• ACTION ITEM:
Every entry below is to be returned unchanged. Images are not part of the copy.

START DATASET RECORDS

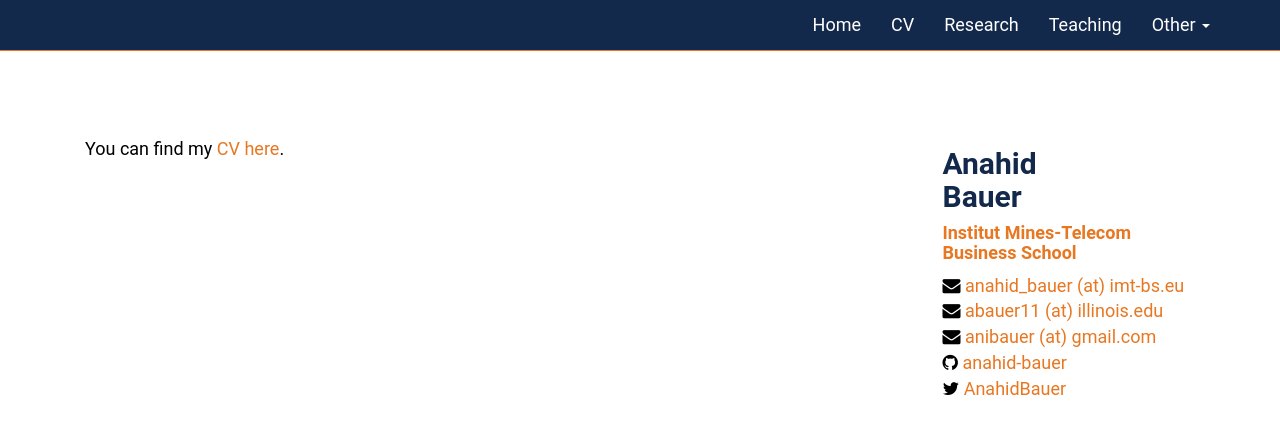
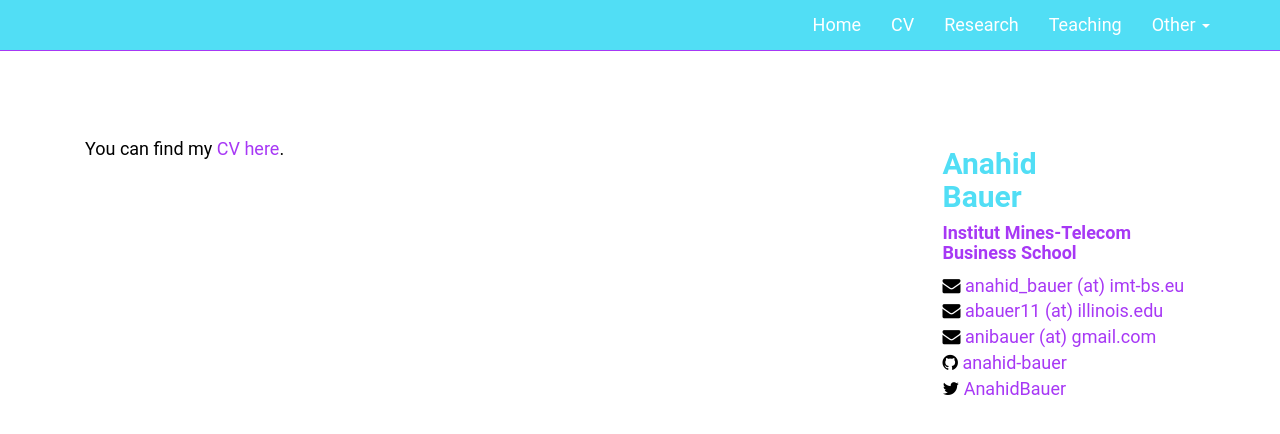
Before and after one commit to anahid-bauer/anahid-bauer.github.io, a Jekyll site: the page built from cv.md, in a window 1280 px wide. Shown: the top 434 px of the page. Built offline with Jekyll 4.4.1, drawn with Linux system fonts in a browser that asks for light colours.

Commit message:
minor changes

```diff
--- a/assets/css/ani.css
+++ b/assets/css/ani.css
@@ -21,21 +21,21 @@ h6 {
 }
 h2, h4{
   font-weight: 700;
-  color: #13294b;
+  color: #51def5;
 }
 
 .a1 {
-  color: #E87722;
+  color: #a738f5;
 }
 
 a{
-  color: #E87722;
+  color: #a738f5;
 }
 
 
 .navbar{
-    background-color: #13294b;
-    border-color: #13294b;
+    background-color: #51def5;
+    border-color: #51def5;
 }
 
 
@@ -53,16 +53,16 @@ a{
 
 
 .navbar-color{
-    background-color: #13294b;;
-    border-color: #E87722;
-    font-color: #E87722;
-    color: #E87722;
+    background-color: #51def5;;
+    border-color: #a738f5;
+    font-color: #a738f5;
+    color: #a738f5;
 }
 
 .nav > li > a:hover,
 .nav > li > a:focus {
-  text-decoration: #E87722;
-  background-color: #E87722;
+  text-decoration: #a738f5;
+  background-color: #a738f5;
 }
 
 .navbar-inverse .navbar-brand {
@@ -78,7 +78,7 @@ a{
 
 
 .panel-default > .panel-heading {
-  background-color: #13294b;
+  background-color: #51def5;
   color: #FFF;
 
 }
@@ -89,10 +89,10 @@ a{
 }
 
 .navbar .navbar-nav > li > a:hover {
-  color: #E87722;
+  color: #a738f5;
 }
 
-.collapse, .navbar-collapse{ color: #E87722; }
+.collapse, .navbar-collapse{ color: #a738f5; }
 
 .img-portfolio {
     margin-bottom: 30px;
```
Also changed, not shown: index.md (+8 -2 lines).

END DATASET RECORDS

• ANSWER BOX:
Before and after one commit to anahid-bauer/anahid-bauer.github.io, a Jekyll site: the page built from cv.md, in a window 1280 px wide. Shown: the top 434 px of the page. Built offline with Jekyll 4.4.1, drawn with Linux system fonts in a browser that asks for light colours.

Commit message:
minor changes

```diff
--- a/assets/css/ani.css
+++ b/assets/css/ani.css
@@ -21,21 +21,21 @@ h6 {
 }
 h2, h4{
   font-weight: 700;
-  color: #13294b;
+  color: #51def5;
 }
 
 .a1 {
-  color: #E87722;
+  color: #a738f5;
 }
 
 a{
-  color: #E87722;
+  color: #a738f5;
 }
 
 
 .navbar{
-    background-color: #13294b;
-    border-color: #13294b;
+    background-color: #51def5;
+    border-color: #51def5;
 }
 
 
@@ -53,16 +53,16 @@ a{
 
 
 .navbar-color{
-    background-color: #13294b;;
-    border-color: #E87722;
-    font-color: #E87722;
-    color: #E87722;
+    background-color: #51def5;;
+    border-color: #a738f5;
+    font-color: #a738f5;
+    color: #a738f5;
 }
 
 .nav > li > a:hover,
 .nav > li > a:focus {
-  text-decoration: #E87722;
-  background-color: #E87722;
+  text-decoration: #a738f5;
+  background-color: #a738f5;
 }
 
 .navbar-inverse .navbar-brand {
@@ -78,7 +78,7 @@ a{
 
 
 .panel-default > .panel-heading {
-  background-color: #13294b;
+  background-color: #51def5;
   color: #FFF;
 
 }
@@ -89,10 +89,10 @@ a{
 }
 
 .navbar .navbar-nav > li > a:hover {
-  color: #E87722;
+  color: #a738f5;
 }
 
-.collapse, .navbar-collapse{ color: #E87722; }
+.collapse, .navbar-collapse{ color: #a738f5; }
 
 .img-portfolio {
     margin-bottom: 30px;
```
Also changed, not shown: index.md (+8 -2 lines).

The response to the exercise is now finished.